So people would rather have genuine friends than riches? Oh! Way to go, humanity! But this is where it gets tricky because, as philosopher and author Alain de Botton has preached, striving to keep up with our besties gives birth to status anxiety. In fact, according to de Botton, in our own strange way we've come to view celebrities as peers. This is because they're now so prolific in our society. (And they can manufacture relatabilty so well via things like Instagram.)

So, while we value friendship over wealth, it's  our level of wealth that opens us up to the friendships we desire. Look at Swift, all of those friends are famous and the by-product of fame, and, increasingly, the prerequisite, is money. 

But what of us mere mortals and our BFFS? Well, take a look around, because it's unlikely that anyone in your friendship circle is not of the same socio-economic bracket as you. Oh, how triflingly bourgeoisie! My best friend is a hobo I’ll have you know! Well, congrats but you’re in the minority. Hey, class happens. 

But it’s this quagmire, this delightful paradox, dear reader, that helps explain the frenemy. She, (and it is traditionally, but not exclusively ‘she’) inhabits our cliques because we measure ourselves against her, which means we have a lot in common, (ahem, like income). Remember de Botton has said, we only envy people who have achieved what we’d like to achieve - they are relatable to us. As Hannibal Lecter told Clarice Starling ‘we begin by coveting what we see every day.’

In fact, a recent study claimed that we share genetic material equivalent to fourth cousins with our closest friends, who are chosen, said one scientist, as ‘functional kin.’

And just like some kin relationships, in the case of the frenemy we desire the other person’s envy over their friendship. Oh, we may project onto her that she’s ‘totally threatened’ by us and our new Birkenstocks, but it takes two to form a frenemy dynamic.

Yeah but grown women don’t have frenemies! That’s so ‘high school’. Is it? Think of the last time you felt annoyed when you saw a Swift-like photo on Instagram or Facebook. Why did you feel annoyed? ‘Because she’s so up herself!’

Yeah. Uh-Huh. I’m sure it’s not anything else.

This also explains something I’m going to call Power Friending. Traditionally, this involved social climbing and name dropping, right? ‘Oh, I’m really close friends with the editor of Daily Life’ might be a possible example. If someone was insecure.

But there’s a sub-category to this, like when people reach across the aisle, so to speak, to their ex lover’s ex, (think Gwyneth Paltrow and Jennifer Aniston hanging out).

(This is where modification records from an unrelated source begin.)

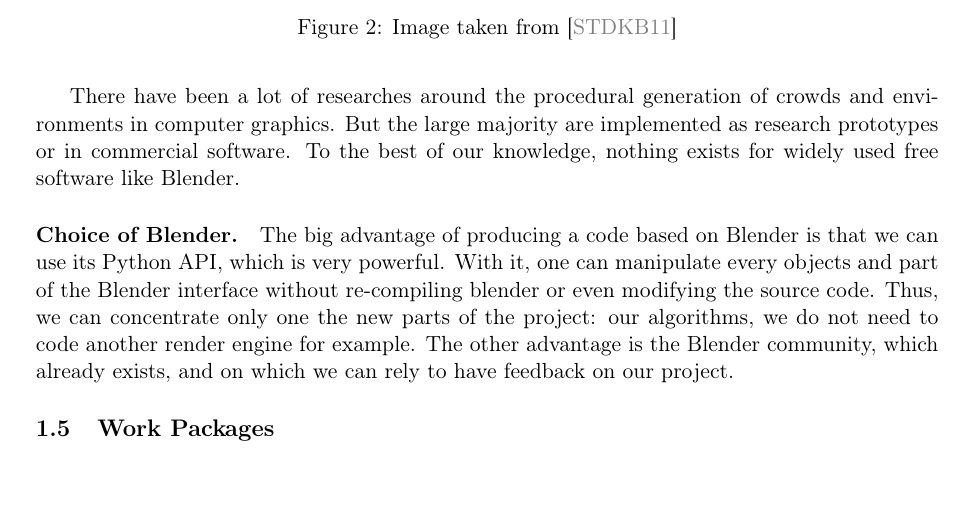
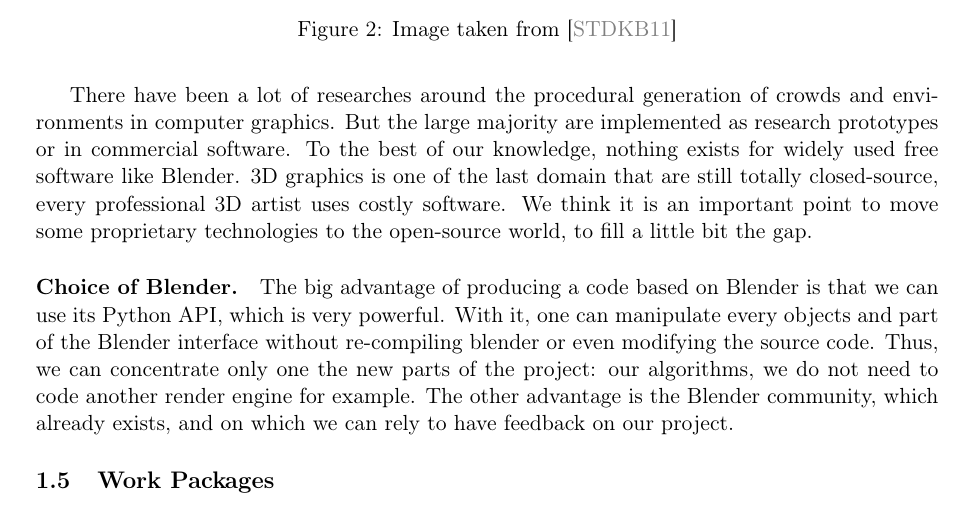
Before and after one commit to blendit/pib, a LaTeX paper (miparcours.tex): part of page 3 of 12, cut so that both start at the same text. Compiled offline with pdfLaTeX.

Commit message:
Blabla open source

```diff
--- a/miparcours.tex
+++ b/miparcours.tex
@@ -126,7 +126,7 @@ Note that Blend'it does not aim to be a realistic crowd generator, in the sense
 \end{figure}
 
 
-There have been a lot of researches around the procedural generation of crowds and environments in computer graphics. But the large majority are implemented as research prototypes or in commercial software. To the best of our knowledge, nothing exists for widely used free software like Blender.
+There have been a lot of researches around the procedural generation of crowds and environments in computer graphics. But the large majority are implemented as research prototypes or in commercial software. To the best of our knowledge, nothing exists for widely used free software like Blender. 3D graphics is one of the last domain that are still totally closed-source, every professional 3D artist uses costly software. We think it is an important point to move some proprietary technologies to the open-source world, to fill a little bit the gap.
 
 \paragraph{Choice of Blender.}
 
```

Or someone who has an opposing worldview. Think of Swift and Dunham. Swift has blithely shrugged off feminism, while Dunham is practically the poster child for women’s studies, so by including her in the portrait Swift is essentially telling us ‘You can’t look down on me, smart girls, because a feminist is in my family circle.’ Meanwhile, Dunham, with her middle finger, is essentially saying ‘I might connect emotionally to a Swift song but I still know twee when I see it.’

Now think of Swift and Stone, who have declared themselves besties. By having Stone, known for her sly wit in her midst, Swift is telling us she’s not the self-serious daffodil she often portrays herself to be. As for all the professional hotties, Swift might be letting us know that while her songs (and media reputation) show her as a loser-in-love, she can roll with successful lady playas.

But what Swift and other people who Power Friend don’t seem conscious of is that while they’re busy using each friend for what they can say about them as a person, (while no doubt maintaining a true friendship, hey even Regina George had feelings) there are a couple of things they value even more than that authentic connection and that is: caring a little too much perhaps about what people think of them. For the woman who Power Friends, the perceived connection gives rise to a sense of accomplishment. Which tells us they’re likely insecure and need to overcompensate. Which then tells us that they’re maybe not that fun to hang out with. 

Hmm. Well now who is threatened?